Basic card compatible with GeForce GTX 1050

Hi,

Apologies in advance if I’m posing this question in the wrong forum.

I have been upgrading some older workstations with GeForce GTX 1050 cards to run dual 4K screens (all working very nicely).

In one particular case; I needed to keep the incumbent card to drive more monitors. The incumbent card is a GeForce 9500 GT. it was working perfectly until I installed the GTX 1050.

Now, the 9500 GT isn’t recognized in the NVidia control panel. When I looked into the problem, I see an error in the Windows device manager: “Windows has stopped this device because it has reported problems. (Code 43)” I have tried all the usual troubleshooting steps - no joy. The PSU is 850w which is plenty of power for both cards (according to the consumption figures).

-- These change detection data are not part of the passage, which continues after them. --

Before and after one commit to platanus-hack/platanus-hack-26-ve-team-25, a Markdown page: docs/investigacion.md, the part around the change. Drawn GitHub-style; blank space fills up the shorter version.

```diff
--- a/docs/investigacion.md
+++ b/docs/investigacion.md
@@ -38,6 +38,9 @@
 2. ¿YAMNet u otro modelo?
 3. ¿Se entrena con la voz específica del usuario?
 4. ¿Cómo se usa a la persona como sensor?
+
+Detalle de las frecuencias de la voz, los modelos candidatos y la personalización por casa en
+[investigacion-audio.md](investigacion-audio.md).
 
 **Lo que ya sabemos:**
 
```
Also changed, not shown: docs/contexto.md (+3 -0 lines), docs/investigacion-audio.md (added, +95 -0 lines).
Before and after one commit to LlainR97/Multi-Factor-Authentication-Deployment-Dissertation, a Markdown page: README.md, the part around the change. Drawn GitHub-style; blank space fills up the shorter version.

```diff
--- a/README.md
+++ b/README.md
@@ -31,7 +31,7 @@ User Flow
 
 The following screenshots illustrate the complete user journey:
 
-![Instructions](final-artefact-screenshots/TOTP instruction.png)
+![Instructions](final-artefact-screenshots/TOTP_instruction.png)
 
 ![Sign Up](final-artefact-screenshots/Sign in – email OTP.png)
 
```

I see the GeForce 9500 GT is CUDA based - should it work harmoniously in the same system as the GTX 1050 or is it essentially clashing with it? If so; I’d really appreciate some advice on what basic card I can get that should run alongside the GTX 1050 nicely to run two 1080p monitors - a GeForce GT 710 perhaps?

Any advice greatly appreciated.
Regards
Al

PS: The system spec in use:
Windows 10 Pro x64
ASUS P9X79 MoBO
32GB RAM
i7 3930k
DarkPower Pro 850w PSU

The problem is the 9500 GT is no longer supported by recent drivers nor is it supported by recent CUDA versions. And if you want to use the GTX 950, you will need a recent driver to support it.

There is no solution to this. They cannot both be used in the same system.

As txbob points out, the “incumbent” GT 9500 is hopelessly outdated. I would suggest entrusting it to the care of an approved e-waste recycler of your choice.

The GT 710 appears to be based on the Kepler architecture. This is supported by current drivers and CUDA versions. Given that NVIDIA just discontinued support for the Fermi architecture which preceded Kepler, one could reasonably assume that Kepler architecture GPUs will be supported for a couple more years. If you want something a bit more future proof, you might want to look at the GT 1030 instead, which however is more expensive:

https://www.geforce.com/hardware/desktop-gpus/geforce-gt-1030/specifications

Robert_Crovella, njuffa,

Thanks very much for your detailed replies, much appreciated. I will look to get a GT 1030.

Just out of interest… I looked up the GT 9500 and it seemed to be from 2015… is that incorrect? What the usual lifespan that Nvida support an architecture for please?

Al

I would say that is incorrect. I’m not sure what you “looked up”.

GeForce 9500 GT was a GPU developed in the 2008 timeframe. Here is a press review from 2008:

http://www.legitreviews.com/nvidia-geforce-9500-gt-video-card-preview_760

9500 GT was a member of the GeForce 9 family of GPUs (a derivative of the GeForce 8800 architecture):

https://en.wikipedia.org/wiki/GeForce_9_series

These GPUs were end-of-life (using that word approximately) with the release of the R340 and R343 driver branch, the last drivers that supported that GPU family. Some R340 drivers were still being released by NVIDIA as late as 2016, according to what is available at http://www.nvidia.com/drivers

But compatibility and some definition of usability realistically ended before that. By 2016 there were GPUs released that would not work with R340/R343 drivers. Compute support for these GPUs was dropped in CUDA 7.0, which was released in March of 2015.

If you want to do similar legwork as above, you can come up with a definition of “usual lifespan”. 5 years seems like a reasonable, conservative estimate. Possibly longer. The GPU generation after this one, called “Fermi” was shipping in late 2010, and is currently being phased out (CUDA 9 no longer supports Fermi, and driver support will probably be phased out soon, although R390 still supports Fermi to some degree.)

Interesting question. I am not aware on any recent (i.e. past five years) Geforce model numbers in the 9000 range. I took this to be a G96-based GPU with compute capability 1.1, ca. 2008. At this time, the minimum supported architecture is compute capability 3.0.

The GPU from the 2015 timeframe you might have come cross might have been a GTX 950 (note single trailing zero), based on the Maxwell architecture (GM206, compute capability 5.2).

Thanks again for the swift replies & comprehensive info - I’ve learnt a lot!

I’m not sure where I saw the 9500 GT was a 2015 card… I would have slung it on the recycling heap immediately if I’d released it was 10 years old!

I’m really impressed with the GTX 1050 cards - am I right in saying they’re essentially pretty low in NVidia’s current line-up?

Al

If you consider the total Pascal line-up (GT 1030 to GTX 18080 Ti), it spans roughly one decimal order of magnitude in performance (based on FLOPS and memory bandwidth). If we assign a scale of 1 to 10 to that range, the GTX 1050 rates about a 2.

Notes:

(1) The correct name is apparently GT 1030 (not GTX 1030 as I used earlier)
(2) NVIDIA seems to have released a newer version of the GT 1030 with much slower DDR4 memory